▶ WORK INSTRUCTION
State the count of lines in this material that hold the string "left" and add nothing.

▶ PROVIDED RECORDS
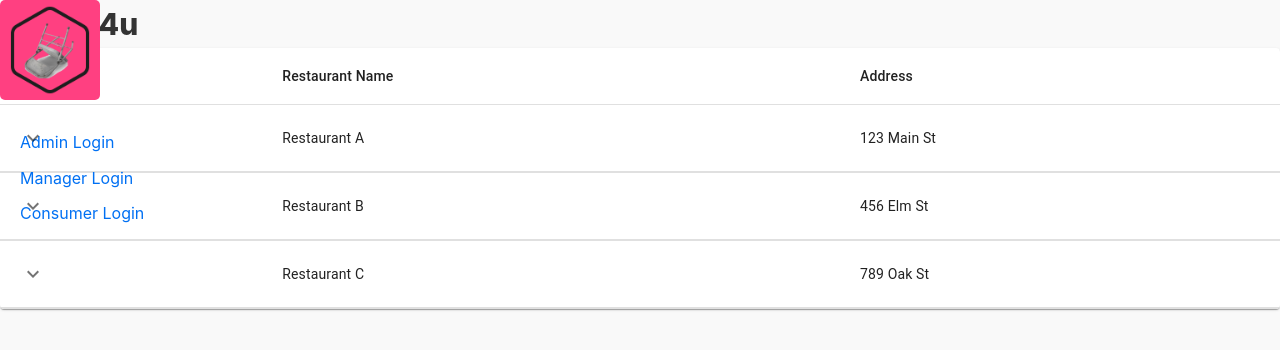
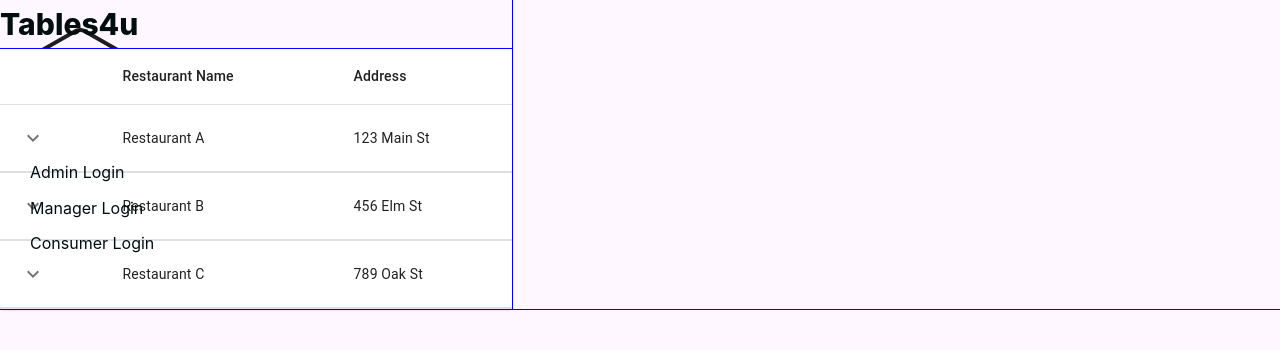
Before and after one commit to EricLi3/tables4u, a Next.js app: page / in a window 1280 px wide. Shown: the top 350 px of the page. Built offline with nearby package versions, Linux system fonts and the light colour scheme.

Commit message:
some CSS edits

```diff
--- a/src/app/globals.css
+++ b/src/app/globals.css
@@ -2,21 +2,28 @@
 @tailwind components;
 @tailwind utilities;
 
-:root {
-  --background: #f9f9f9; /* Light background */
-  --foreground: #333333; /* Darker text for better contrast */
-  --primary-color: #0070f3; /* Primary color for links and buttons */
-  --secondary-color: #ff4081; /* Secondary color for accents */
-  --border-color: #eaeaea; /* Light border color */
+/* DEBUGGING */
+*:hover {
+  outline: 1px blue solid;
 }
 
+:root {
+  --background: #FEF7FF;
+  --foreground: #010E0D;
+  --color1: #EAEAEA;
+  --color2: #FF2E63;
+  --color3: #252A34;
+  --color4: #08D9D6;
+  --border-color: #eaeaea;
+}
+/*
 @media (prefers-color-scheme: dark) {
   :root {
     --foreground: #121212;
     --background: #e0e0e0;
     --border-color: #333333;
   }
-}
+} */
 
 body {
   color: var(--foreground);
@@ -33,7 +40,7 @@ h1 {
 }
 
 a {
-  color: var(--primary-color);
+  color: var(--foreground);
   text-decoration: none;
 }
 
@@ -42,17 +49,16 @@ a:hover {
 }
 
 button {
-  background-color: var(--primary-color);
+  background-color: var(--color2);
   color: #ffffff;
   border: none;
   padding: 10px 20px;
   border-radius: 5px;
-  cursor: pointer;
 }
 
-button:hover {
-  background-color: var(--secondary-color);
-}
+/* button:hover {
+  background-color: var(--color2);
+} */
 
 h1,
 h2,
@@ -73,30 +79,43 @@ li {
   margin: 10px 0;
 }
 
-/* .top-left-container {
-  position: absolute;
-} */
+.container {
+  display: flex;
+  flex-direction: column;
+  text-align: center;
+  align-items: center;
+  justify-content: center;
+  /* height: 100vh; */
+}
+
+@media (min-width: 450px) {
+  .container-horizontal {
+    flex-direction: row;
+  }
+}
+
 .top-left-button {
   position: absolute;
-  top: 0;
-  left: 0;
-  background: none;
-  border: none;
-  padding: 0;
-  cursor: pointer;
+  top: 20px;
+  left: 20px;
 }
 
 .logo {
-  width: 100px; /* Adjust size as needed */
-  height: 100px; /* Adjust size as needed */
+  width: 120px;
+  height: 120px;
 }
 
 .loginNav {
   position: absolute;
-  top: 110px; /* Adjust to be below the logo */
-  left: 0;
+  top: 140px; /* Adjust to be below the logo */
+  left: 10px;
   display: flex;
   flex-direction: column; /* Stack items vertically */
   align-items: flex-start; /* Align items to the start (left) */
   padding: 10px 20px;
 }
+
+.table {
+  position: relative;
+  width: 40vw;
+}
--- a/src/pages/index.tsx
+++ b/src/pages/index.tsx
@@ -2,30 +2,38 @@
 
 import React from "react";
 import Link from "next/link";
-import '@/app/globals.css';
+import "@/app/globals.css";
 import RestaurantTable from "@/app/components/RestaurantTable";
 
 export default function Home() {
   return (
-    <main className="flex min-h-screen flex-col items-center justify-between p-24">
-      <div className="top-left-container">
+    <main className="flex w-screen h-screen flex-col items-center justify-between p-24">
+
+      <div className="top-left-button">
         <Link href="/">
-          <button className="top-left-button">
-            <img src="logo.png" alt="Home Button" className="logo" />
-          </button>
+          <img src="logo.png" alt="Home Button" className="logo" />
         </Link>
-        <div className="loginNav">
-          <nav>
-            <ul>
-              <li><Link href="/login/admin">Admin Login</Link></li>
-              <li><Link href="/login/manager">Manager Login</Link></li>
-              <li><Link href="/login/consumer">Consumer Login</Link></li>
-            </ul>
-          </nav>
-        </div>
+      </div>
 
+      <div className="table">
         <h1>Tables4u</h1>
         <RestaurantTable />
+      </div>
+
+      <div className="loginNav">
+        <nav>
+          <ul>
+            <li>
+              <Link href="/login/admin">Admin Login</Link>
+            </li>
+            <li>
+              <Link href="/login/manager">Manager Login</Link>
+            </li>
+            <li>
+              <Link href="/login/consumer">Consumer Login</Link>
+            </li>
+          </ul>
+        </nav>
       </div>
     </main>
   );
```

▶ OUTPUT
10